New Research on the Link Between Aging and Obesity
Author: Riley Pearce
Director of Social Media
Aging may be an inevitable part of life, but the rate at which we age biologically is somewhat within our control. How we move, what we eat, and the quality of our sleep can all either help or hinder our biological aging.
A recent study out of Concordia University has found that obesity could be a main driver for faster biological aging.
The lead researcher actually started the project after noticing that young children were being diagnosed with adult-onset diseases like high blood pressure, high cholesterol, and type 2 diabetes.
The research team reviewed over 200 studies that report the effects of obesity on the body from the cellular level up to the full systemic, bodily function level. Aside from the obvious, that obesity leads to premature death, the researchers found a number of other observations that were able to confirm their theory that obesity mirrors aging.
There are a number of signs of aging. On the cellular level, our genes have a cap known as telomeres. Telomeres, in recent years, have been found to be a good indicator of health on the cellular level. The longer the telomeres, the healthier the cells, whereas the shorter the telomeres, the less healthy that individual likely is.
In obese patients, they found that their telomere length was up to 25% shorter than the control patients. This means that no matter how old you are chronologically, if someone is obese, their biological age will be much older.
The researchers also found that obesity mirrors aging in the areas of cognitive decline, mobility, and blood pressure.
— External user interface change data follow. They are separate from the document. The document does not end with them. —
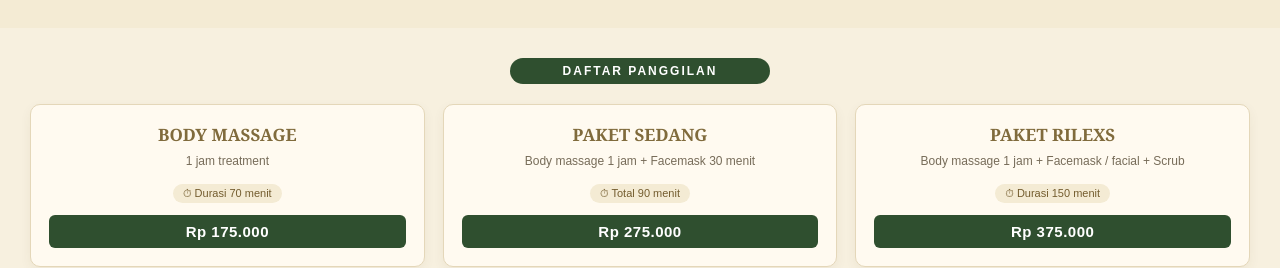
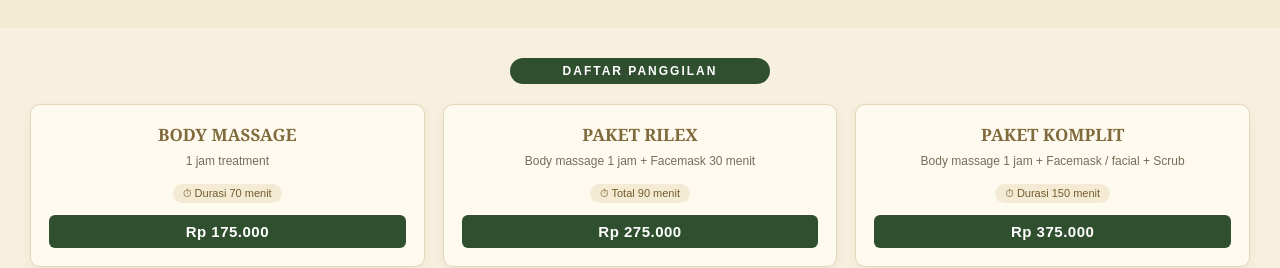
Before and after one commit to homespafamilyciamis/website, a website: page index.html in a window 1280 px wide. Shown: the part 1340-1608 px from the top of the page. Drawn offline with Linux system fonts and the light colour scheme.

Commit message:
Update package names and options in index.html

```diff
--- a/index.html
+++ b/index.html
@@ -401,8 +401,8 @@
 
             <optgroup label="DAFTAR PANGGILAN">
               <option value="Panggilan: Body Massage 70 Menit (Rp 175.000)">Body Massage (70 Menit) — Rp 175.000</option>
-              <option value="Panggilan: Paket Sedang 90 Menit (Rp 275.000)">Paket Sedang (Massage + Facemask) — Rp 275.000</option>
-              <option value="Panggilan: Paket Rilexs 150 Menit (Rp 375.000)">Paket Rilexs (Massage + Facemask/Facial + Scrub) — Rp 375.000</option>
+              <option value="Panggilan: Paket Rilex 90 Menit (Rp 275.000)">Paket Rilex (Massage + Facemask) — Rp 275.000</option>
+              <option value="Panggilan: Paket Komplit 150 Menit (Rp 375.000)">Paket Komplit (Massage + Facemask/Facial + Scrub) — Rp 375.000</option>
             </optgroup>
           </select>
         </div>
@@ -501,7 +501,7 @@
       </article>
       <article class="package-card">
         <div>
-          <h3>PAKET SEDANG</h3>
+          <h3>PAKET RILEX</h3>
           <p>Body massage 1 jam + Facemask 30 menit</p>
           <span class="duration">⏱ Total 90 menit</span>
         </div>
@@ -509,7 +509,7 @@
       </article>
       <article class="package-card">
         <div>
-          <h3>PAKET RILEXS</h3>
+          <h3>PAKET KOMPLIT</h3>
           <p>Body massage 1 jam + Facemask / facial + Scrub</p>
           <span class="duration">⏱ Durasi 150 menit</span>
         </div>
```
Going beyond the cells, obesity puts individuals at a higher risk of developing certain diseases because not only does it age the cells of the body, but also the systems. More specifically, obesity will age the immune system, making an individual less resilient to pathogens.
The stress that the extra weight puts on the systems of the body requires the body to work very hard. This is potentially why obesity mirrors aging at this level. Think about driving a car. If you drive your car just a few kilometers every day, the car will last longer and won’t get run down so quickly. Now if you take that same car and drive it 100’s of kilometers every day, the chances of that car breaking down increase exponentially.
Our bodies are very good at keeping us alive. They will do whatever it takes, even if it means over-exhausting resources just to keep up moving every day. It is already very clear to us as a society that obesity is a health risk we all need to be aware of. With this new research it becomes even more apparent that we need systems in place to lower the rates of obesity within our society so that our communities can live longer lives.